(And as critics, including the Ontario Medical Association, have pointed out, the health privacy bill contains enough loopholes to ensure that this circumscription would not be overly onerous to those wishing to profit from the sale of medical information.)
Baker points out that the proposed law is even worse than current legislation in one aspect: OHIP would no longer be required to correct incorrect information lodged with it by physicians trying to scam the system.
In this, the lawyer knows whereof he speaks: He represents a group of Kingston area residents who are still listed with OHIP as having suffered from alcoholism and psychiatric depression, thanks to a physician -- eventually charged and convicted -- who submitted fraudulent treatment claims to the government health insurer in order to pad his income.
Given the stated bent of Premier Mike Harris' Ontario government, this all seems very weird. The Harris government prides itself on promoting the rights of the individual. It never tires of saying that public money belongs to the taxpayers, which is why it prefers tax cuts to spending on, say, public transit.

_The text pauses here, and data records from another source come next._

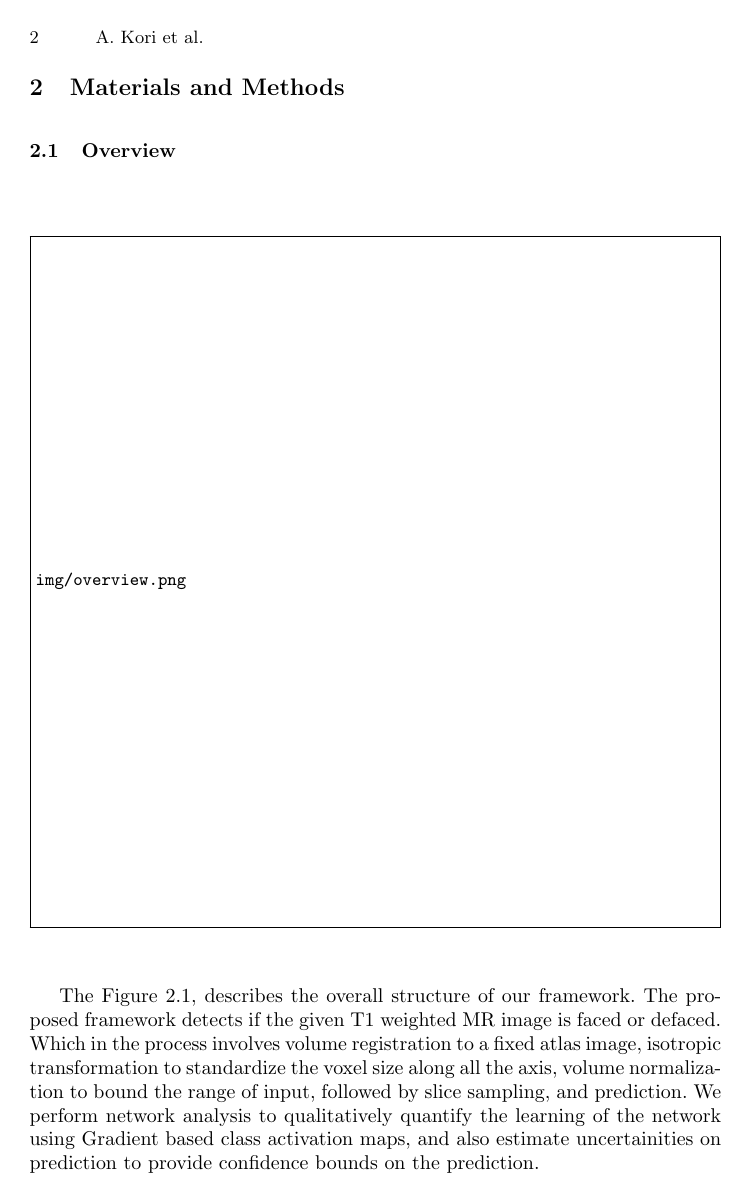
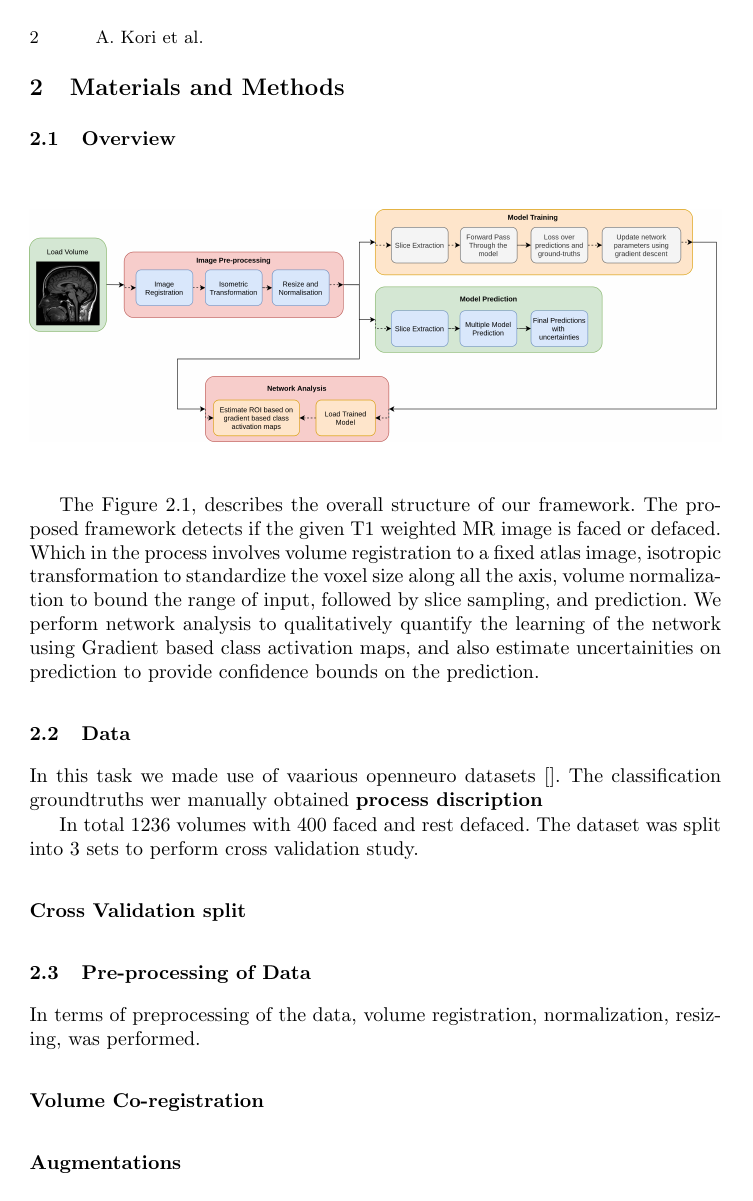
Before and after one commit to nipreps/nondefaced-detector, a LaTeX paper (MRI-face-decoder/samplepaper.tex): page 2 of 4. The pictures show the PDF file MRI-face-decoder/samplepaper.pdf that the author committed with the source.

```diff
--- a/MRI-face-decoder/samplepaper.tex
+++ b/MRI-face-decoder/samplepaper.tex
@@ -53,7 +53,7 @@
 \begin{figure}
  \centering
  \label{fig:overview}
- \includegraphics[width=1\textwidth]{img/overview.png}
+ \includegraphics[width=1\textwidth]{images/overview.png}
 \end{figure}
 
 The Figure \ref{fig:overview}, describes the overall structure of our framework. The proposed framework detects if the given T1 weighted MR image is faced or defaced. Which in the process involves volume registration to a fixed atlas image, isotropic transformation to standardize the voxel size along all the axis, volume normalization to bound the range of input, followed by slice sampling, and prediction. We perform network analysis to qualitatively quantify the learning of the network using Gradient based class activation maps, and also estimate uncertainities on prediction to provide confidence bounds on the prediction.
```
Also changed, not shown: MRI-face-decoder/images/defaceCAM.png (added), MRI-face-decoder/images/faceCAM.png (added), MRI-face-decoder/images/overview.png (added), MRI-face-decoder/samplepaper.pdf, 2 other files.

Taxpayers, the Harris government says, know best how to spend their own money. Why not then, pay these same taxpayer-citizens the compliment of saying they know best how to handle their own health information? This could be accomplished by simply passing a law specifying that -- save for extraordinary circumstances -- a person has full property rights over his own medical records, that he can fix them when they're wrong and that no one, not even Canadian Tire, has the right to demand them without very good reason.
In effect, it would be like giving a person copyright over his own life -- which seems to me a reasonable use of the concept of intellectual property.